Premium Trial:

Request an Annual Quote

BioInform's Licensing Roundup: July and August's Software Deals


Takeda San Francisco has licensed Ariadne’s Pathway Studio software.

The biologics discovery arm of Takeda plans to use the software to support its therapeutics discovery for cancer, inflammatory disease, and metabolic disease.

ChemAxon said that the Broad Institute will license its platform, discovery toolkits, and desktop applications for institute-wide use.

Specifically, the Broad will use ChemAxon's technology, including the JChem toolkit, to support its small-molecule registration system and other aspects of its Chemical Biology Platform.

The Catholic Health Initiatives’ Institutes for Research and Innovation’s Center for Translational Research will use BioFortis's Labmatrix software as part of its personalized medicine research effort.

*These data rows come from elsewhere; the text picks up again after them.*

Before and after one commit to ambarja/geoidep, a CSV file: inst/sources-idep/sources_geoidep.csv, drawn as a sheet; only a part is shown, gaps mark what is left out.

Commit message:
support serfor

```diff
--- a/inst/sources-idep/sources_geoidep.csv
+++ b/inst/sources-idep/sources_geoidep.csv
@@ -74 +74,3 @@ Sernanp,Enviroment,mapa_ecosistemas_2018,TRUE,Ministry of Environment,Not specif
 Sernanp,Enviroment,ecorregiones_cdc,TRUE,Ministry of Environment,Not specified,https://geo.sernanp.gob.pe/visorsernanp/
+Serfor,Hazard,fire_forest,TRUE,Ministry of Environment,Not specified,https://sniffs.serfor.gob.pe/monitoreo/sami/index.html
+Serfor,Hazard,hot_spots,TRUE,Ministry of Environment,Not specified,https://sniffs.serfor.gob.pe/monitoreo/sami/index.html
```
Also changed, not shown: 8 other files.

Labmatrix is a web-based software that lets users manage and integrate clinical, specimen, and molecular assay datasets and interface the data with other systems such as electronic medical records, genomic or proteomic databases, and laboratory information management systems.

As part of the agreement, the partners plan to integrate the software with in-network hospitals’ electronic medical records systems.

The Scan

Genetic Risk Factors for Hypertension Can Help Identify Those at Risk for Cardiovascular Disease

Genetically predicted high blood pressure risk is also associated with increased cardiovascular disease risk, a new JAMA Cardiology study says.

Circulating Tumor DNA Linked to Post-Treatment Relapse in Breast Cancer

Post-treatment detection of circulating tumor DNA may identify breast cancer patients who are more likely to relapse, a new JCO Precision Oncology study finds.

Genetics Influence Level of Depression Tied to Trauma Exposure, Study Finds

Researchers examine the interplay of trauma, genetics, and major depressive disorder in JAMA Psychiatry.

UCLA Team Reports Cost-Effective Liquid Biopsy Approach for Cancer Detection

The researchers report in Nature Communications that their liquid biopsy approach has high specificity in detecting all- and early-stage cancers.